Ronaldinho, a hero of Brazil’s “favelas”, or shanty towns, whose father died when he was just eight, grew up in an impoverished quarter of Porto Alegre, in the south of the country. The family’s fortunes were transformed when Ronaldinho’s older brother Roberto was signed by local soccer club Gremio.

One in four of the world’s children are underweight. Hunger and related diseases claim the life of a child every five seconds – over six million a year. And whenever there is a food crisis, such as the one in Niger, it is children who are most vulnerable.

“The situation in Niger, where food shortages were allowed to escalate as appeals for help went unheeded, is an example of how difficult it can be to draw attention to people’s suffering,” said John Powell, Deputy Executive Director of WFP's Fundraising and Communications Department, who officially appointed Ronaldinho as an Ambassador Against Hunger.

“We hope Ronaldinho, whose passion and flair have made him such a huge star and won him hearts around the globe, will help us raise awareness of child hunger – no more so than in his home continent of Latin America, where one child in six under the age of five suffers from chronic malnutrition and stunting.”

Last year WFP reached 16.6 million schoolchildren in 72 countries through its school feeding projects, which provide free meals to encourage poor children to attend class and help them concentrate on their studies. The agency will seek to reach 50 million by the end of 2007, as part of WFP’s commitment to the United Nations Millennium Development Goals for the 21st century.

In his new capacity as an Ambassador Against Hunger, Ronaldinho will first visit a school feeding project at a school with its own amateur soccer team in a shanty town on the outskirts of Bogota, Colombia, where WFP provides food aid to some 15,000 internally displaced people.

Plagued by long-standing conflicts between the government and illegal armed groups, Colombia has an estimated two to three million internally displaced people of a total population of 43 million, and some 80 percent of those displaced by violence lack sufficient access to food.

“I hope that as a kid from a poor family who has managed to fulfil his dream, I can inspire other children who are fighting to escape poverty and hunger,” said Ronaldinho. “But more than this, I hope that the fame I enjoy will mean that I can draw attention to their plight.”

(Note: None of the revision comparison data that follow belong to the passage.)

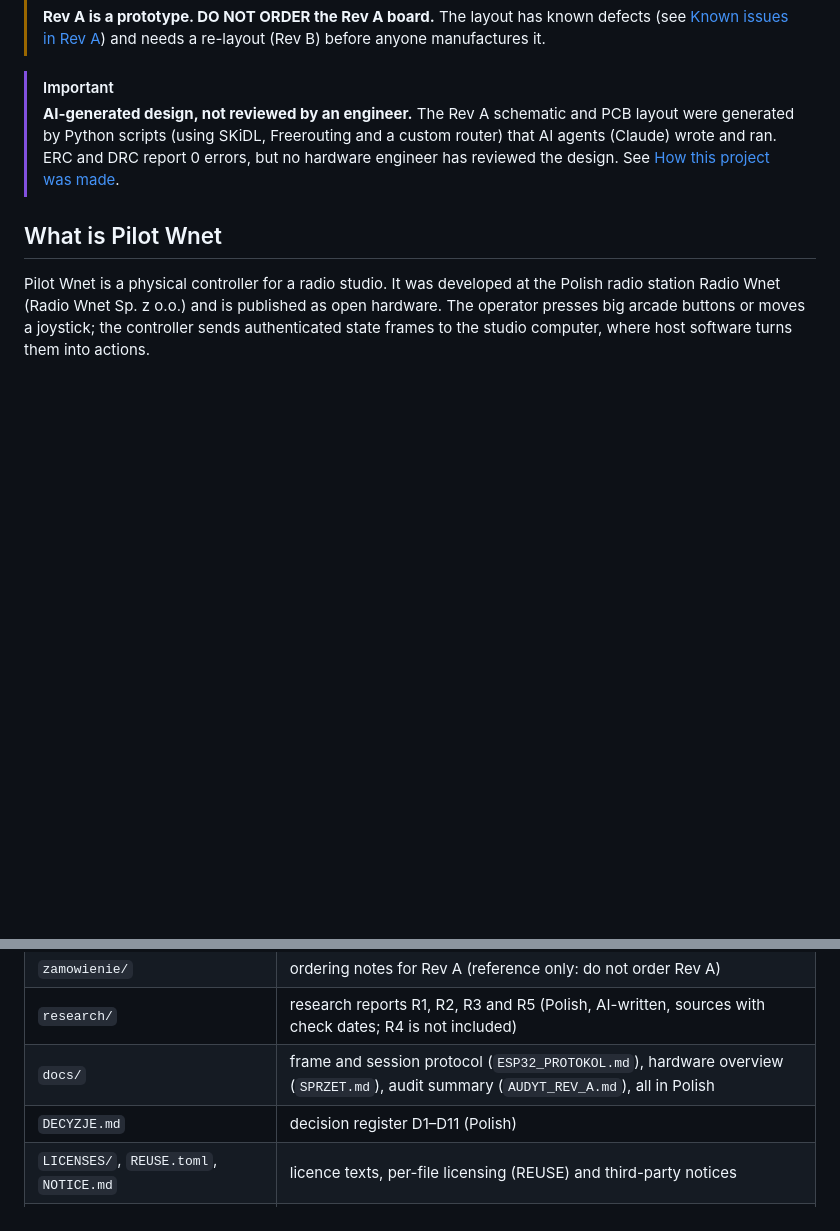
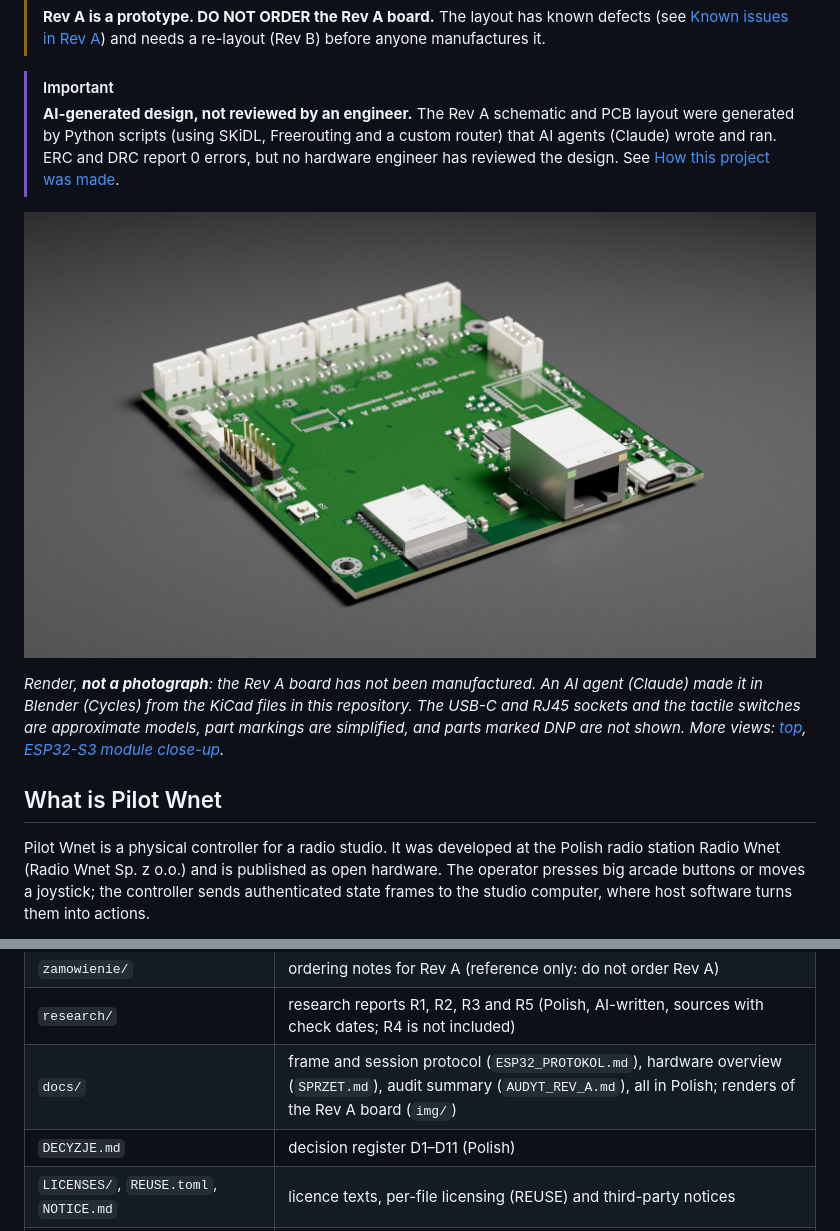
Before and after one commit to radiownet/pilot-wnet, a Markdown page: README.md, 2 parts joined by grey strips. Rendered like a GitHub page; pictures changed too: docs/img/pilot-wnet-rev-a-render.jpg (added); blank space fills up the shorter version.

```diff
--- a/README.md
+++ b/README.md
@@ -10,6 +10,10 @@ Polski: [README.pl.md](README.pl.md)
 
 > [!IMPORTANT]
 > **AI-generated design, not reviewed by an engineer.** The Rev A schematic and PCB layout were generated by Python scripts (using SKiDL, Freerouting and a custom router) that AI agents (Claude) wrote and ran. ERC and DRC report 0 errors, but no hardware engineer has reviewed the design. See [How this project was made](#how-this-project-was-made).
+
+![Render of the Pilot Wnet Rev A board: ESP32-S3 module, W5500 Ethernet controller, RJ45 and USB-C sockets, JST XH connectors for the buttons](docs/img/pilot-wnet-rev-a-render.jpg)
+
+*Render, **not a photograph**: the Rev A board has not been manufactured. An AI agent (Claude) made it in Blender (Cycles) from the KiCad files in this repository. The USB-C and RJ45 sockets and the tactile switches are approximate models, part markings are simplified, and parts marked DNP are not shown. More views: [top](docs/img/pilot-wnet-rev-a-render-top.jpg), [ESP32-S3 module close-up](docs/img/pilot-wnet-rev-a-render-esp32.jpg).*
 
 ## What is Pilot Wnet
 
@@ -100,7 +104,7 @@ For Rev B we want people to take over: a re-layout by a human designer, review b
 | `blender/` | generator of the 3D model and renders of the cabinet (Blender batch mode; outputs and the top-panel artwork are not included) |
 | `zamowienie/` | ordering notes for Rev A (reference only: do not order Rev A) |
 | `research/` | research reports R1, R2, R3 and R5 (Polish, AI-written, sources with check dates; R4 is not included) |
-| `docs/` | frame and session protocol (`ESP32_PROTOKOL.md`), hardware overview (`SPRZET.md`), audit summary (`AUDYT_REV_A.md`), all in Polish |
+| `docs/` | frame and session protocol (`ESP32_PROTOKOL.md`), hardware overview (`SPRZET.md`), audit summary (`AUDYT_REV_A.md`), all in Polish; renders of the Rev A board (`img/`) |
 | `DECYZJE.md` | decision register D1–D11 (Polish) |
 | `LICENSES/`, `REUSE.toml`, `NOTICE.md` | licence texts, per-file licensing (REUSE) and third-party notices |
 | `.github/` | CI workflows, pull request and issue templates |
```
Also changed, not shown: NOTICE.md (+1 -1 lines), README.pl.md (+5 -1 lines), docs/img/pilot-wnet-rev-a-render-esp32.jpg (added), docs/img/pilot-wnet-rev-a-render-top.jpg (added).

Voted FIFA World Player of the Year by national soccer coaches and captains last December, Ronaldinho bewitches his opponents with audacious tricks and inspires both team mates and fans with his uplifting passion for “the beautiful game”; he is rarely without his trademark smile.

After beginning his career at Gremio, he spent three years with Paris Saint-Germain before moving to Barcelona in 2003. At the time the club was at one of the lowest points in its long history, not having won a title for four years, but within two seasons Ronaldinho’s contagious confidence had inspired the team to win Spain’s Primera Liga.

Ronaldinho is one of several international sports stars who are donating their time and celebrity status to help WFP defeat global hunger, including his Brazil soccer team mate Kaká, currently playing for AC Milan in Italy’s Serie A; marathon record-holder Paul Tergat of Kenya; cricket’s record-breaking wicket-taker Muttiah Muralitharan of Sri Lanka; and former Rugby World Cup-winning captains Nick Farr-Jones of Australia and New Zealand’s David Kirk.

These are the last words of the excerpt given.